Though it's obviously very up in the air what those other projects could be, one possibility that Martin's fans are already salivating over what could be a plan to adapt his prequel novella series The Tales of Dunk and Egg. Upon news of Martin's HBO deal, noted that Game of Thrones co-executive producer "Vince Gerardis has mentioned a few times they’ve talked about doing a Dunk & Egg series." The site added: "Might GRRM and HBO be looking to develop a mini-series or movies based on those short stories set in Westeros approximately 90 years prior to the events of Thrones? Only time will tell."

About a year ago Gerardis said in an interview, originally in Portuguese, that the possibility of doing something with Dunk and Egg had been previously discussed but ultimately put aside, and that show developers didn't anticipate anything coming of it for at least two years. Well, that would put us in the right time frame, right now.

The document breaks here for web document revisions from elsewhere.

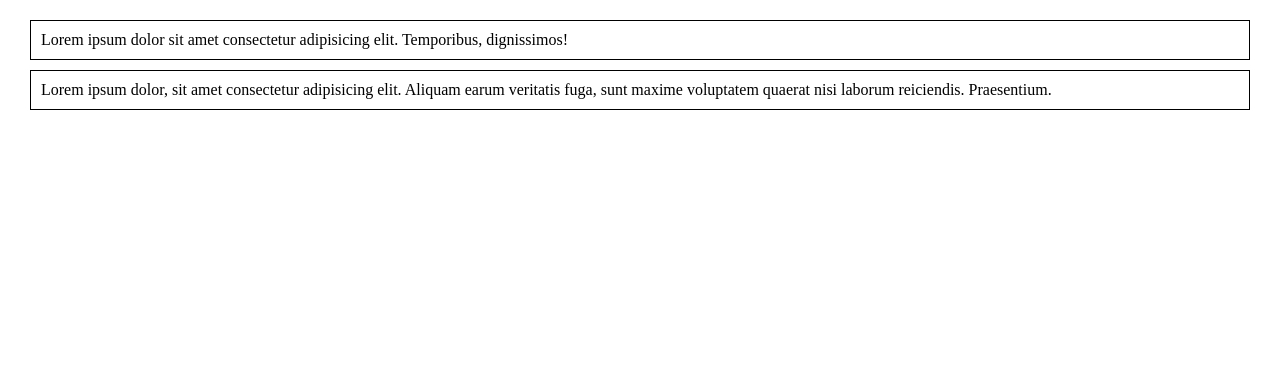
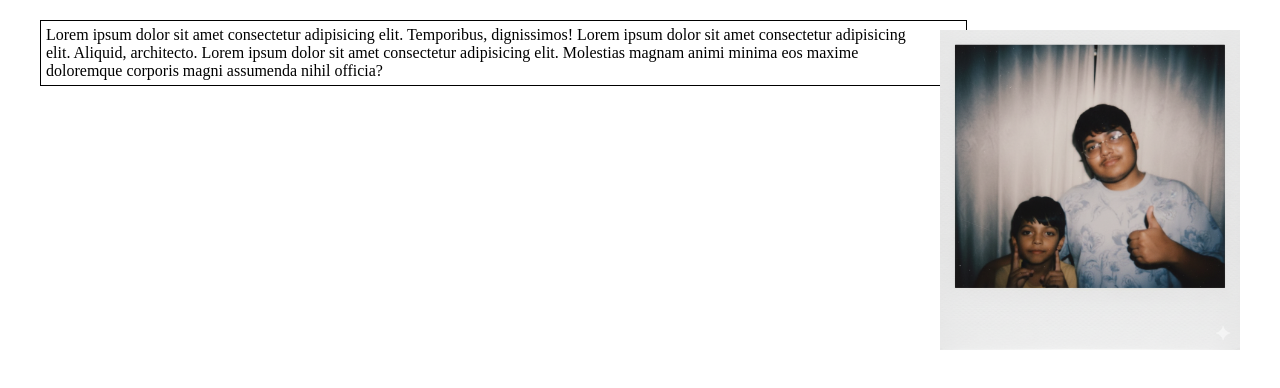
Before and after one commit to sabhyashaw/Twailwind-learn, a plain HTML site: page float-and-clear/index.html in a window 1280 px wide. Drawn offline with Linux system fonts and the light colour scheme.

Commit message:
float css

```diff
--- a/float-and-clear/index.html
+++ b/float-and-clear/index.html
@@ -8,10 +8,8 @@
 </head>
 <body>
     <div class="container">
-        <p>Lorem ipsum dolor sit amet consectetur adipisicing elit. Temporibus, dignissimos!</p>
-    </div>
-    <div class="box">
-        <article>Lorem ipsum dolor, sit amet consectetur adipisicing elit. Aliquam earum veritatis fuga, sunt maxime voluptatem quaerat nisi laborum reiciendis. Praesentium.</article>
+        <img id="me" src="me.png" alt="me-with-me">
+        <p>Lorem ipsum dolor sit amet consectetur adipisicing elit. Temporibus, dignissimos! Lorem ipsum dolor sit amet consectetur adipisicing elit. Aliquid, architecto. Lorem ipsum dolor sit amet consectetur adipisicing elit. Molestias magnam animi minima eos maxime doloremque corporis magni assumenda nihil officia?</p>
     </div>
 </body>
 </html>
--- a/float-and-clear/style.css
+++ b/float-and-clear/style.css
@@ -2,9 +2,15 @@
     margin: 10px;
     padding: 0;
 }
-.container{
+img{
+    width: 300px;
+    height: 320px;
+}
+p{
     border: 1px solid black;
+    width: 75%;
+    padding: 5px;
 }
-.box{
-    border: 1px solid black;
+#me{
+    float: right;
 }
```
Also changed, not shown: float-and-clear/me.png (renamed from Positons-Properties/me.png).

Speculation has continued as to how an HBO Dunk and Egg venture could possibly work. Jacob Klein at HBO Watch laid out his theories on the matter as recently as October.

So is a Dunk and Egg series the logical next step for Martin? Maybe. But maybe not. As Den of Geek points out, Martin's had been involved with television before Game of Thrones came to the small screen — and even before the Song of Ice and Fire series began being published — so it's possible that he could leave Westeros for his next projects.

This article is from the archive of our partner The Wire.